Quantcast

Lava World

Nov 01, 13 Lava World

One of the most spectacular things about science is the occasional discovery of something that cannot be immediately explained, stumbling across something new and unique that makes us rethink everything we have learned thus far about how our world or even our very cosmos works. It is rare, but it does happen. Such is the case with Kepler-78b, a planet that almost looks like it belongs in video games like Mega-man or Sonic the Hedgehog.

To put it simply, Kelper-78b should not exist. It is a lava world that circles its star in one of the tightest orbits researchers have ever seen. It makes a complete rotation of its sun every eight and a half hours, putting it less than one million miles away from the star itself, and this is why the planet should not exist according to currently accepted theories on planetary formation. According to Dimitar Sasselov, astronomer for the Harvard-Smithsonian Center for Astrophysics, the star that Kepler-78b orbits would have been much bigger early on in its life-cycle, when the planetary formations began. This means that Kepler-78b would have actually been inside of the star when it formed, which is an impossibility. Likewise, there is no known way for the planet to have moved into its present orbit at a later time, as nothing would have been able to prevent it from continuing on and plunging into the star. This puts the lava-world of Kelper-78b into a rather unique category of “how the heck did that happen?” in terms of our understanding of the universe and just how galaxies are formed. Kepler-78b is a member of a new class of planets only recently discovered through the data from NASA’s Kepler spacecraft. These worlds, all about Earth-sized, have an orbit of less than 12 hours, and of them, Kepler -78b has been called the poster child.

Kepler-78b is, unfortunately, a doomed world, destined to draw closer and closer to its sun until it is completely destroyed. It is predicted that this should happen sometime within the next three-billion years. Interestingly enough, discovery of this new type of planet has led researchers to speculate about such a world existing within our own solar system. If one did, it would have been long ago consumed by our own star, leaving no trace behind for us to identify. Did our own little corner of the galaxy have a planet like Kepler-78b at one time? We may never know.

New unknowns are always fascinating, as they force us to reevaluate what we thought we knew in order to understand them, and the discovery of Kepler-78b is no exception. Who knows what new theories regarding the creation of planets and solar systems could arise from this discovery? Only time will tell.
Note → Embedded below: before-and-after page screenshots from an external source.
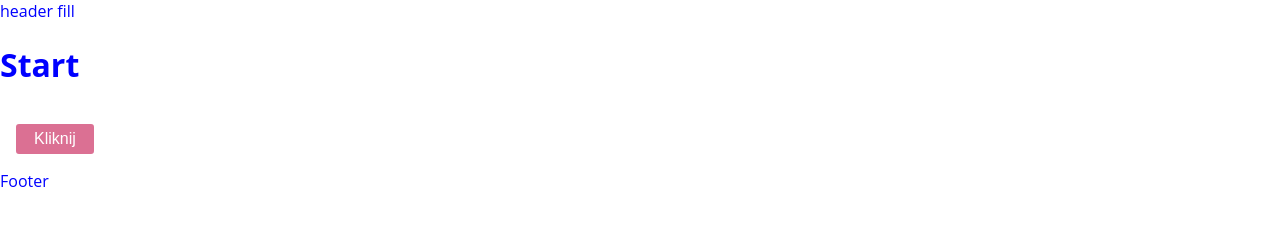
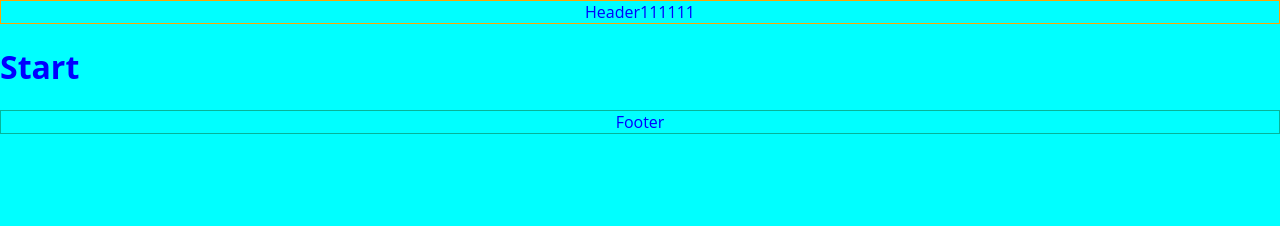
Before and after one commit to cirocki/gatsby-magic, a Gatsby site: page / in a window 1280 px wide. Built offline with nearby package versions, Linux system fonts and the light colour scheme; Gatsby itself is replaced by a stand-in of ours.

Commit message:
Add Theme

```diff
--- a/src/assets/styles/global-styles/global.css.js
+++ b/src/assets/styles/global-styles/global.css.js
@@ -6,5 +6,6 @@ export default createGlobalStyle`
     padding: 0;
     color: ${(props) => (props.darkMode ? "white" : "blue")};
     font-family: 'Open Sans', sans-serif;
+    background: cyan;
   }
 `;
--- a/src/components/layout/Layout.tsx
+++ b/src/components/layout/Layout.tsx
@@ -1,12 +1,21 @@
 import React from "react"
+import GlobalCSS from '../../assets/styles/global-styles/global.css.js'
 import Footer from "./footer/Footer"
 import Header from './header/header'
+import Theme from "./Theme"
 export default function Layout({ children }) {
   return (
-    <>
-    <Header/>
-    {children}
-    <Footer/>
-    </>
+
+        <>
+     <Theme>
+
+        <GlobalCSS />
+        <Header/>
+           {children}
+        <Footer/>
+
+     </Theme>
+        </>
+
   )
 }
--- /dev/null
+++ b/src/components/layout/Theme.tsx
@@ -0,0 +1,23 @@
+import React from "react";
+import { ThemeProvider } from "styled-components";
+
+const theme = {
+  colors: {
+    powderWhite: "#FFFDF9",
+    persianGreen: "#06B49A",
+    lightBlue: "#AFDBD2",
+    onyx: "orange"
+  },
+  fonts: ["sans-serif", "Roboto"],
+  fontSizes: {
+    small: "1em",
+    medium: "2em",
+    large: "3em"
+  }
+};
+
+const Theme = ({ children }) => (
+  <ThemeProvider theme={theme}>{children}</ThemeProvider>
+);
+
+export default Theme;
--- a/src/components/layout/footer/Footer.tsx
+++ b/src/components/layout/footer/Footer.tsx
@@ -1,8 +1,16 @@
 import React from 'react'
+import styled from "styled-components";
 
-function Footer() {
+function Footer(props) {
+  console.log(props);
+  const StyledFooter = styled.footer`
+
+    text-align: center;
+    border: ${props => `1px solid ${props.theme.colors.persianGreen}`};
+    /* background: red; */
+  `
   return (
-    <footer>Footer</footer>
+    <StyledFooter>Footer</StyledFooter>
   )
 }
 
--- a/src/components/layout/header/Header.tsx
+++ b/src/components/layout/header/Header.tsx
@@ -1,7 +1,16 @@
 import React from 'react'
+import styled from "styled-components";
 
 export default function Header() {
+
+  const StyledHeader = styled.header`
+
+    text-align: center;
+    border: ${props => `1px solid ${props.theme.colors.onyx}`};
+    /* background: red; */
+  `
+
   return (
-    <header>header fill</header>
+    <StyledHeader>Header111111</StyledHeader>
   )
 }
--- a/src/pages/index.tsx
+++ b/src/pages/index.tsx
@@ -1,40 +1,26 @@
 import * as React from "react"
 import type { HeadFC } from "gatsby"
-import styled from 'styled-components';
-import { ThemeProvider } from 'styled-components'
 
-import GlobalCSS from '../assets/styles/global-styles/global.css.js'
-import Layout from "../components/layout/Layout.tsx";
+
+
+import Layout from "../components/layout/Layout";
 
 
 
 
 const IndexPage = () => {
 
+  return (
 
-  const Button = styled.button`
-  /* Adapt the colors based on primary prop */
-  background: ${props => props.primary ? "palevioletred" : "white"};
-  color: ${props => props.primary ? "white" : "palevioletred"};
 
-  font-size: 1em;
-  margin: 1em;
-  padding: 0.25em 1em;
-  border: 2px solid palevioletred;
-  border-radius: 3px;
-`;
-  return (
-    <ThemeProvider theme={{ fontFamily: 'Helvetica Neue' }}>
-      {/* przeniesc do LAYOUT  */}
-<GlobalCSS />
 <Layout>
 
     <main>
       <h1>Start</h1>
-      <Button primary>Kliknij</Button>
+
     </main>
 </Layout>
-    </ThemeProvider>
+
   )
 }
 
```
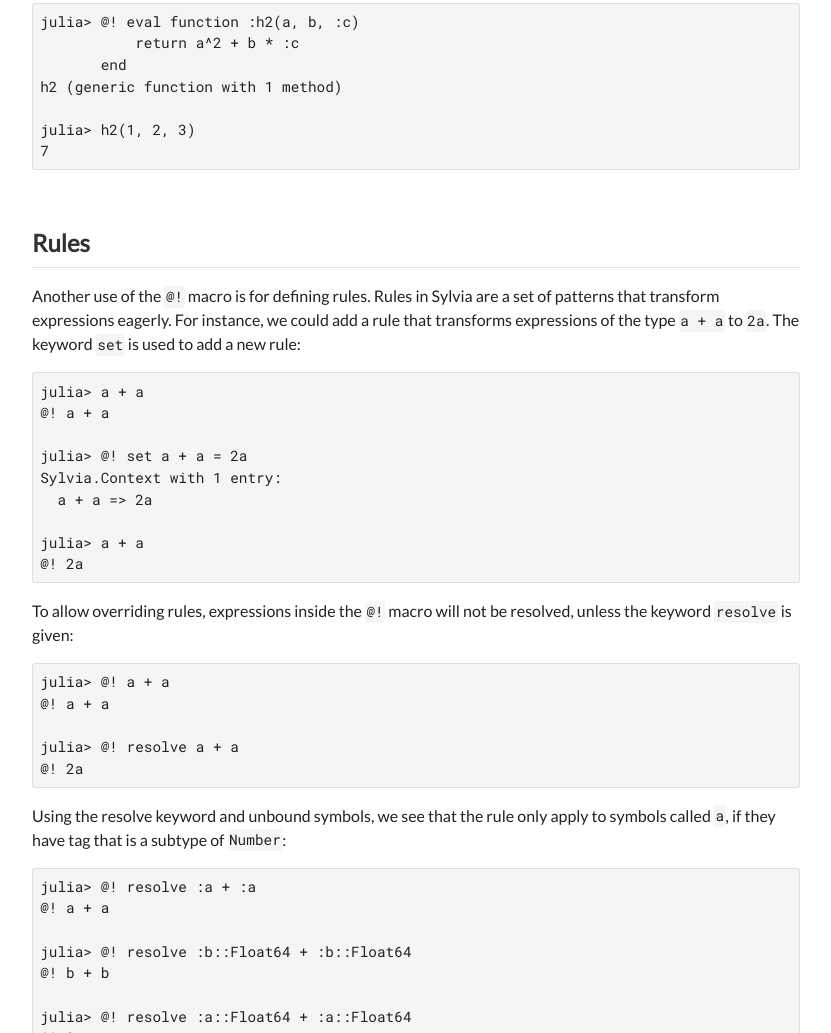
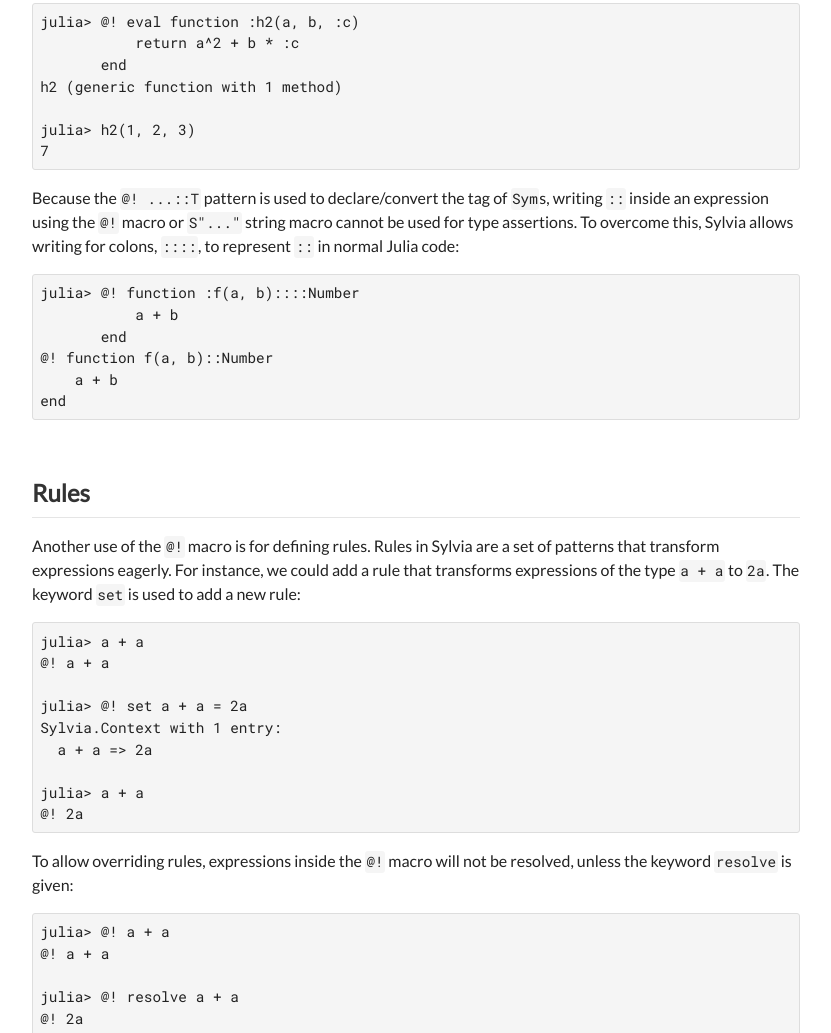
Before and after one commit to dalum/Sylvia.jl, a plain HTML site: page dev/expressions/index.html in a window 1280 px wide. Shown: the part 2778-3811 px from the top of the page, without its empty margins (320-1151 px from the left). Drawn offline with nearby package versions, Linux system fonts and the light colour scheme.

Commit message:
build based on f53d056

```diff
--- a/dev/expressions/index.html
+++ b/dev/expressions/index.html
@@ -66,7 +66,12 @@ julia&gt; h1(1, 2, 3)
 h2 (generic function with 1 method)
 
 julia&gt; h2(1, 2, 3)
-7</code></pre><h2><a class="nav-anchor" id="Rules-1" href="#Rules-1">Rules</a></h2><p>Another use of the <code>@!</code> macro is for defining rules.  Rules in Sylvia are a set of patterns that transform expressions eagerly.  For instance, we could add a rule that transforms expressions of the type <code>a + a</code> to <code>2a</code>.  The keyword <code>set</code> is used to add a new rule:</p><pre><code class="language-julia">julia&gt; a + a
+7</code></pre><p>Because the <code>@! ...::T</code> pattern is used to declare/convert the tag of <code>Sym</code>s, writing <code>::</code> inside an expression using the <code>@!</code> macro or <code>S&quot;...&quot;</code> string macro cannot be used for type assertions.  To overcome this, Sylvia allows writing for colons, <code>::::</code>, to represent <code>::</code> in normal Julia code:</p><pre><code class="language-julia">julia&gt; @! function :f(a, b)::::Number
+           a + b
+       end
+@! function f(a, b)::Number
+    a + b
+end</code></pre><h2><a class="nav-anchor" id="Rules-1" href="#Rules-1">Rules</a></h2><p>Another use of the <code>@!</code> macro is for defining rules.  Rules in Sylvia are a set of patterns that transform expressions eagerly.  For instance, we could add a rule that transforms expressions of the type <code>a + a</code> to <code>2a</code>.  The keyword <code>set</code> is used to add a new rule:</p><pre><code class="language-julia">julia&gt; a + a
 @! a + a
 
 julia&gt; @! set a + a = 2a
--- a/dev/search_index.js
+++ b/dev/search_index.js
@@ -93,7 +93,7 @@ var documenterSearchIndex = {"docs": [
     "page": "Expressions",
     "title": "Calling symbols",
     "category": "section",
-    "text": "In addition to calling functions, Sylvia allows any Sym object to be called, indexed and property accessed arbitrarily.  Together with unbound symbols, this can be useful for defining a function:julia> ex = @! function :h1(a, b, :c)\n           return a^2 + b * :c\n       end\n@! function h1(a::Number, b::Number, c)\n    return a ^ 2 + b * c\nend\n\njulia> eval(ex)\nh1 (generic function with 1 method)\n\njulia> h1(1, 2, 3)\n7Here we saw that Syms can be evaled just like Expr objects in Julia.  In fact, the Sym object itself prints code that can be copy–pasted directly into a file.  Because evaling code is a common task, the @! macro allows the keyword eval to be put before expressions, which will eval the resulting Sym in the current module:julia> @! eval function :h2(a, b, :c)\n           return a^2 + b * :c\n       end\nh2 (generic function with 1 method)\n\njulia> h2(1, 2, 3)\n7"
+    "text": "In addition to calling functions, Sylvia allows any Sym object to be called, indexed and property accessed arbitrarily.  Together with unbound symbols, this can be useful for defining a function:julia> ex = @! function :h1(a, b, :c)\n           return a^2 + b * :c\n       end\n@! function h1(a::Number, b::Number, c)\n    return a ^ 2 + b * c\nend\n\njulia> eval(ex)\nh1 (generic function with 1 method)\n\njulia> h1(1, 2, 3)\n7Here we saw that Syms can be evaled just like Expr objects in Julia.  In fact, the Sym object itself prints code that can be copy–pasted directly into a file.  Because evaling code is a common task, the @! macro allows the keyword eval to be put before expressions, which will eval the resulting Sym in the current module:julia> @! eval function :h2(a, b, :c)\n           return a^2 + b * :c\n       end\nh2 (generic function with 1 method)\n\njulia> h2(1, 2, 3)\n7Because the @! ...::T pattern is used to declare/convert the tag of Syms, writing :: inside an expression using the @! macro or S\"...\" string macro cannot be used for type assertions.  To overcome this, Sylvia allows writing for colons, ::::, to represent :: in normal Julia code:julia> @! function :f(a, b)::::Number\n           a + b\n       end\n@! function f(a, b)::Number\n    a + b\nend"
 },
 
 {
```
Image Credit: Thinkstock

Facebook Twitter Pinterest Plusone Digg Reddit Stumbleupon Email

About 

Joshua is a freelance writer, aspiring novelist, and avid table-top gamer who has been in love with the hobby ever since it was first introduced to him by a friend in 1996. Currently he acts as the Gamemaster in three separate games and is also a player in a fourth. When he is not busy rolling dice to save the world or destroying the hopes and dreams of his players, he is usually found either with his nose in a book or working on his own. He has degrees in English, Creative Writing, and Economics.

Follow redOrbit on Twitter, Facebook, Instagram and Pinterest.